■ **Exercise prompt**
Examine each line of the data, and copy the ones containing "notes".

■ **Records for the task**
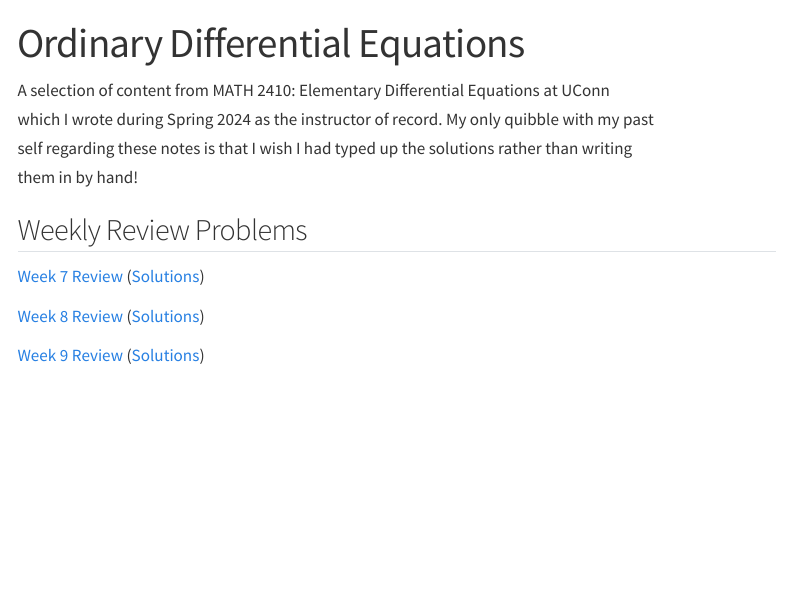
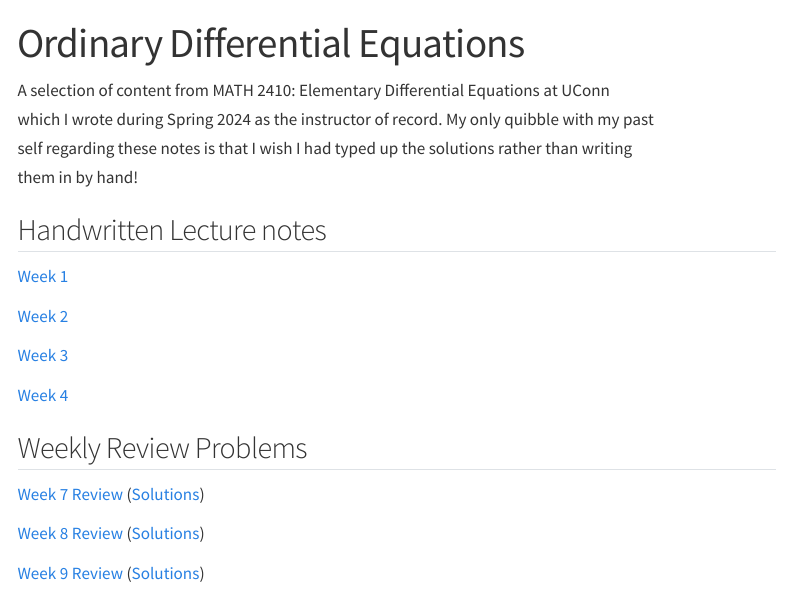
Before and after one commit to crdurham/personal-website, a Quarto document (notes/odes/index.qmd): the page in a window 1100 px wide, from its top. Rendered offline with R 4.5, knitr and Pandoc in place of Quarto, with nearby package versions; menus at the side of the page are left out.

Commit message:
Handwritten ODE notes

```diff
--- a/notes/odes/index.qmd
+++ b/notes/odes/index.qmd
@@ -6,6 +6,16 @@ A selection of content from MATH 2410: Elementary Differential Equations
 at UConn which I wrote during Spring 2024 as the instructor of record. My only
 quibble with my past self regarding these notes is that I wish I had
 typed up the solutions rather than writing them in by hand!
+
+## Handwritten Lecture notes
+
+[Week 1](/files/Week 1.pdf)
+
+[Week 2](/files/Week 2.pdf)
+
+[Week 3](/files/Week 3.pdf)
+
+[Week 4](/files/Week 4.pdf)
 
 ## Weekly Review Problems
 
```
Also changed, not shown: .quarto/idx/notes/odes/index.qmd.json, 12 other files.
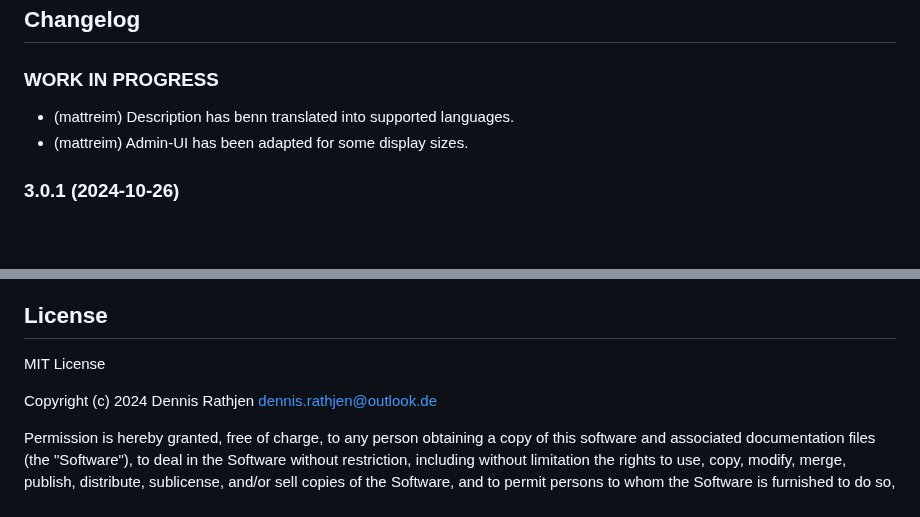
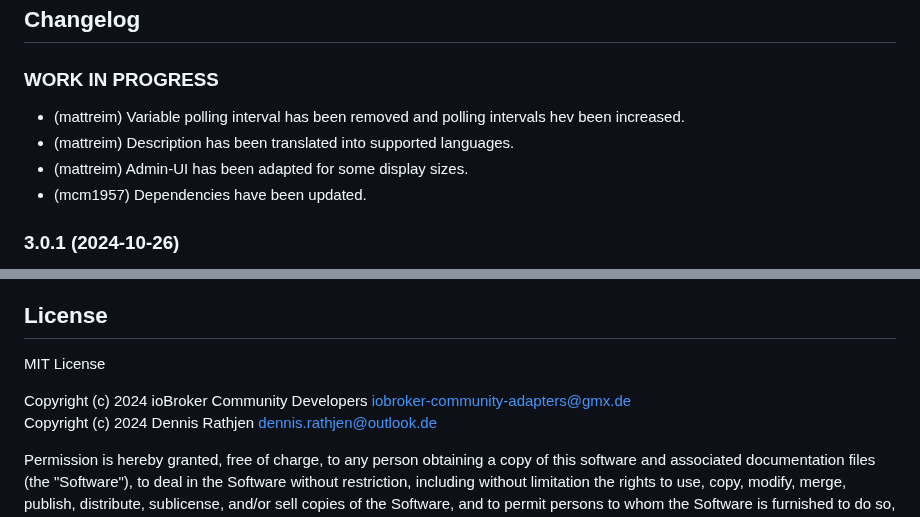
Before and after one commit to iobroker-community-adapters/ioBroker.opendtu, a Markdown page: README.md, 2 parts joined by grey strips. Rendered like a GitHub page; blank space fills up the shorter version.

```diff
--- a/README.md
+++ b/README.md
@@ -44,8 +44,10 @@ Ideally, please use GitHub issues for this, with the best method achieved by set
 	### **WORK IN PROGRESS**
 -->
 ### **WORK IN PROGRESS**
-- (mattreim) Description has benn translated into supported languages.
+- (mattreim) Variable polling interval has been removed and polling intervals hev been increased.
+- (mattreim) Description has been translated into supported languages.
 - (mattreim) Admin-UI has been adapted for some display sizes.
+- (mcm1957) Dependencies have been updated.
 
 ### 3.0.1 (2024-10-26)
 - (simatec) Admin-UI has been adapted for small displays.
@@ -79,6 +81,7 @@ Ideally, please use GitHub issues for this, with the best method achieved by set
 ## License
 MIT License
 
+Copyright (c) 2024 ioBroker Community Developers <iobroker-community-adapters@gmx.de>
 Copyright (c) 2024 Dennis Rathjen <dennis.rathjen@outlook.de>
 
 Permission is hereby granted, free of charge, to any person obtaining a copy
```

■ **Expected answer**
Before and after one commit to crdurham/personal-website, a Quarto document (notes/odes/index.qmd): the page in a window 1100 px wide, from its top. Rendered offline with R 4.5, knitr and Pandoc in place of Quarto, with nearby package versions; menus at the side of the page are left out.
Handwritten ODE notes
--- a/notes/odes/index.qmd
+++ b/notes/odes/index.qmd
 quibble with my past self regarding these notes is that I wish I had
+## Handwritten Lecture notes
Also changed, not shown: .quarto/idx/notes/odes/index.qmd.json, 12 other files.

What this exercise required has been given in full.